In Washington, the manhunters were frustrated that they had no leads on Booth, only information on his accomplices. They had evidence that Booth was the killer and that Atzerodt had been supposed to kill the Vice President, but no idea how Booth had meant to escape. Although a man had given the name “Booth” to Sergeant Cobb at the bridge to Maryland, they had no idea where the killer had disappeared to after that. As time elapsed, the failure to catch Booth became an embarrassment for the government.
Booth’s capture was becoming an important matter of principle for the government. The authorities needed to bring Booth to court, try him publicly, and then execute him. This act of violence sanctioned by the state would counter Booth’s rogue assassination of the president.
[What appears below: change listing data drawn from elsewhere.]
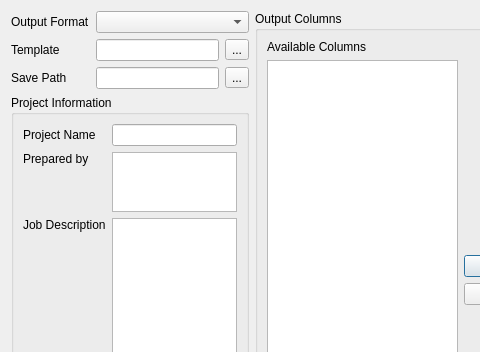
Old version of the form templetes/export_report_dialog/export_dialog.ui in the repository michaelchui007/CodeGround; both pictures show x 0 to 480 and y 0 to 352 of the 850 by 550 pixel window.
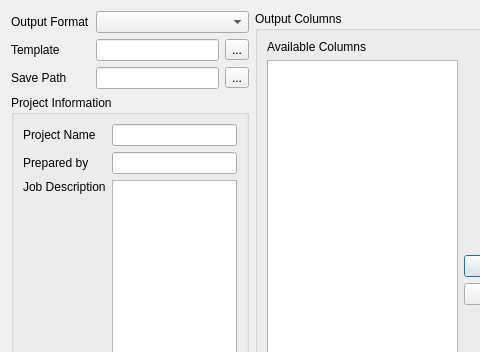
New version of the form.

Commit message: feat: 加载弹窗demo

```diff
--- a/templetes/export_report_dialog/export_dialog.ui
+++ b/templetes/export_report_dialog/export_dialog.ui
@@ -87,20 +87,10 @@
             <property name="text">
              <string>Prepared by</string>
             </property>
-            <property name="alignment">
-             <set>Qt::AlignLeading|Qt::AlignLeft|Qt::AlignTop</set>
-            </property>
            </widget>
           </item>
           <item row="1" column="1">
-           <widget class="QTextEdit" name="te_prepared_by">
-            <property name="maximumSize">
-             <size>
-              <width>16777215</width>
-              <height>60</height>
-             </size>
-            </property>
-           </widget>
+           <widget class="QLineEdit" name="le_prepared_by"/>
           </item>
           <item row="2" column="0">
            <widget class="QLabel" name="label_desc">
```
The commit also changes 2 other files.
It would also, they believed, deal a blow to the Confederate cause that Booth meant to support by killing Lincoln.
On Monday, April 17, Thomas Jones brought food and newspapers to where Booth and Herold hid in the thicket. He also carried corn with him; if he was stopped by Union cavalry he planned to say he was just going to feed his wild hogs in the woods.
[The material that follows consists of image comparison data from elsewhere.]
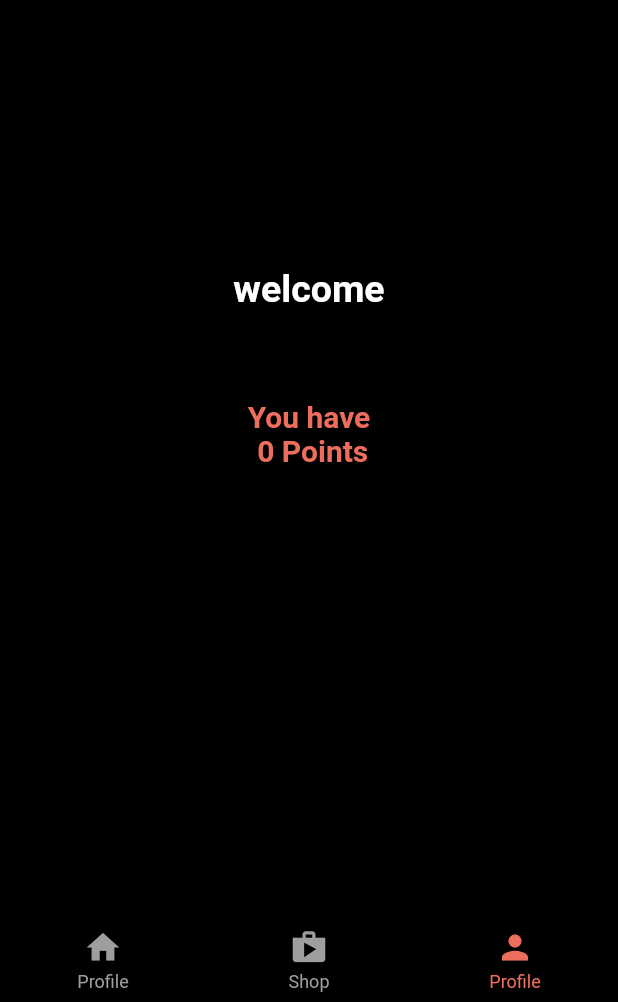
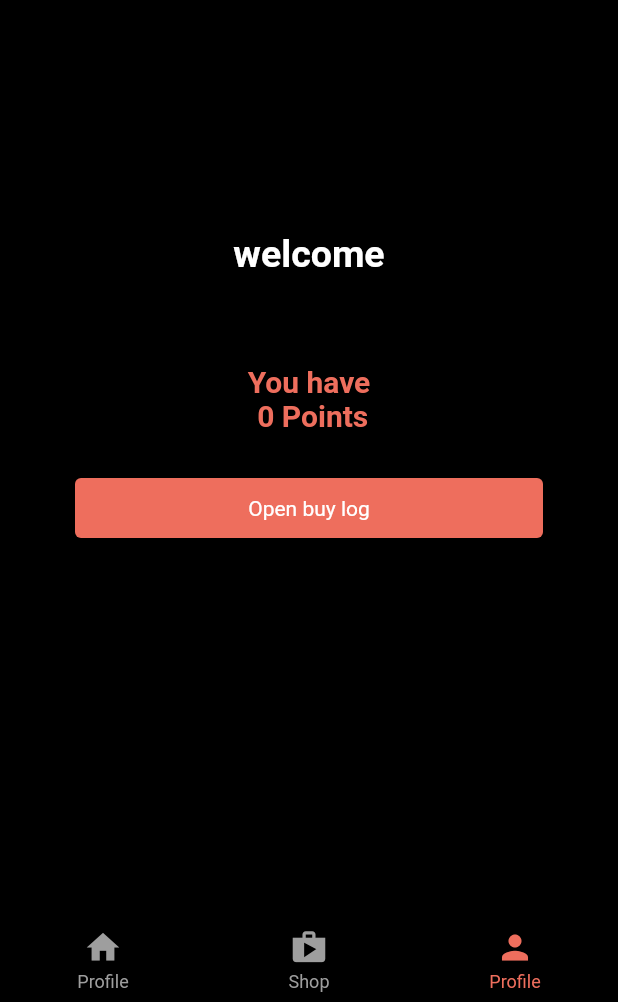
Before and after one commit to ahmadjz/flutter-steps-tracker, a Flutter app: the screen it shows once a user with an empty profile is signed in, item 3 of the bottom bar chosen, on a phone screen of 412 x 824 dp, the part 234-1236 px from its top. Run offline on Flutter 3.47's test engine with Material 2 defaults, Android fonts, the phone set to English and light mode, and no system bars; drawn by our look-alikes of persistent_bottom_nav_bar; our stand-ins replace cloud_firestore, firebase_auth, firebase_core, loading_indicator, permission_handler; accounts and stored records are empty.

Commit message:
update profile screen to contain log

```diff
--- a/lib/app/home/profile/profile_screen.dart
+++ b/lib/app/home/profile/profile_screen.dart
@@ -1,4 +1,5 @@
 import 'package:flutter/material.dart';
+import 'package:flutter_steps_tracker/app/home/profile/widgets/bought_items_dialog.dart';
 import 'package:flutter_steps_tracker/services/my_database.dart';
 import 'package:flutter_steps_tracker/utils/colors.dart';
 import 'package:flutter_steps_tracker/widgets/avatar.dart';
@@ -10,7 +11,8 @@ class ProfileScreen extends StatelessWidget {
 
   @override
   Widget build(BuildContext context) {
-    return Scaffold(
+    return SafeArea(
+      child: Scaffold(
         appBar: AppBar(
           backgroundColor: darkGrey,
           bottom: PreferredSize(
@@ -54,7 +56,37 @@ class ProfileScreen extends StatelessWidget {
                           fontSize: 20,
                           color: activeColor),
                       textAlign: TextAlign.center,
-                  )
+                    ),
+                    const SizedBox(
+                      height: 30,
+                    ),
+                    InkWell(
+                      onTap: () {
+                        showDialog(
+                            barrierDismissible: true,
+                            context: context,
+                            builder: (context) => BoughtItemsDialog(
+                                  allBoughtItems: myDatabase.allBoughtItems,
+                                ));
+                      },
+                      child: Padding(
+                        padding: const EdgeInsets.symmetric(horizontal: 50),
+                        child: Container(
+                          width: double.infinity,
+                          alignment: Alignment.center,
+                          padding: const EdgeInsets.symmetric(vertical: 12),
+                          decoration: const ShapeDecoration(
+                              shape: RoundedRectangleBorder(
+                                borderRadius:
+                                    BorderRadius.all(Radius.circular(4)),
+                              ),
+                              color: activeColor),
+                          child: const Text(
+                            'Open buy log',
+                          ),
+                        ),
+                      ),
+                    ),
                   ],
                 ),
               ),
@@ -65,6 +97,7 @@ class ProfileScreen extends StatelessWidget {
             ],
           ),
         ),
+      ),
     );
   }
 }
```
Also changed, not shown: lib/app/home/profile/widgets/bought_items_dialog.dart (added, +39 -0 lines), lib/app/home/profile/widgets/single_bought_item.dart (added, +41 -0 lines). Lines whose indentation alone changed are shown as unchanged.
Jones, as a Confederate spy, had some of the same talents for deceiving people that Booth did as an actor.
Booth, despite the worsening condition of his leg, was happy to finally read about himself in the newspaper, relishing the reading as if it were a review of his performance in a play.
Booth had surely read about himself in the newspaper before, when reviews of his performances as an actor appeared, so seeing his name in print was not an entirely unfamiliar experience for him.
At that moment, the three men heard the familiar sound of cavalry horses. There was no time to escape. They were outnumbered, Herold had never been in a battle before, and Booth was injured, so there was no way they could have fought if discovered. Lucky for them, the cavalry did not explore the thicket, but rode by, passing only two hundred yards from the fugitives’ hiding place. Jones told Booth that this was all the more sign that Booth and Herold should stay put. Booth agreed, placing his full trust in Jones.
This close call demonstrated how much the danger of the fugitives’ situation was increasing as time passed. Although no dramatic confrontation with the cavalry occurred at that moment, Booth and Herold recognized that they would need to wait for the right chance to cross the river.
Also on the morning of the 17th, Dr. Mudd waited for troops to come investigate his cousin George’s report on the visit by two strangers. But George did not make that report until the next afternoon. Lucky for Booth and Mudd, Lieutenant Dana considered this lead old and irrelevant. He continued following other false leads. Mudd thought that the manhunters would soon leave Bryantown and the area around his farm, and perhaps his involvement would go undiscovered after all.
To Mudd, it seemed like his plan to slip under the manhunters’ radar was working and that he might escape discovery. This was true for the time being, but it seemed unlikely to last as larger and larger numbers of investigators joined the manhunt and as other clues began to suggest more about the trail the assassins had taken.
In the thicket, Thomas Jones told Booth and Herold that it was too dangerous for him to carry horse feed when he came to see them the next day. Herold led the horses to a quicksand pit a mile away, shot them, and watched their bodies get swallowed up. Herold and Booth prepared for another night in the thicket, even more vulnerable and dependent on Thomas Jones for help than before.
Once again, Booth and Herold faced the limitations of their preparations for their get-away. They had planned to move quickly on their horses to safety in the Deep South. Instead, feeding the horses while staying still in the thicket had become an unacceptable additional burden.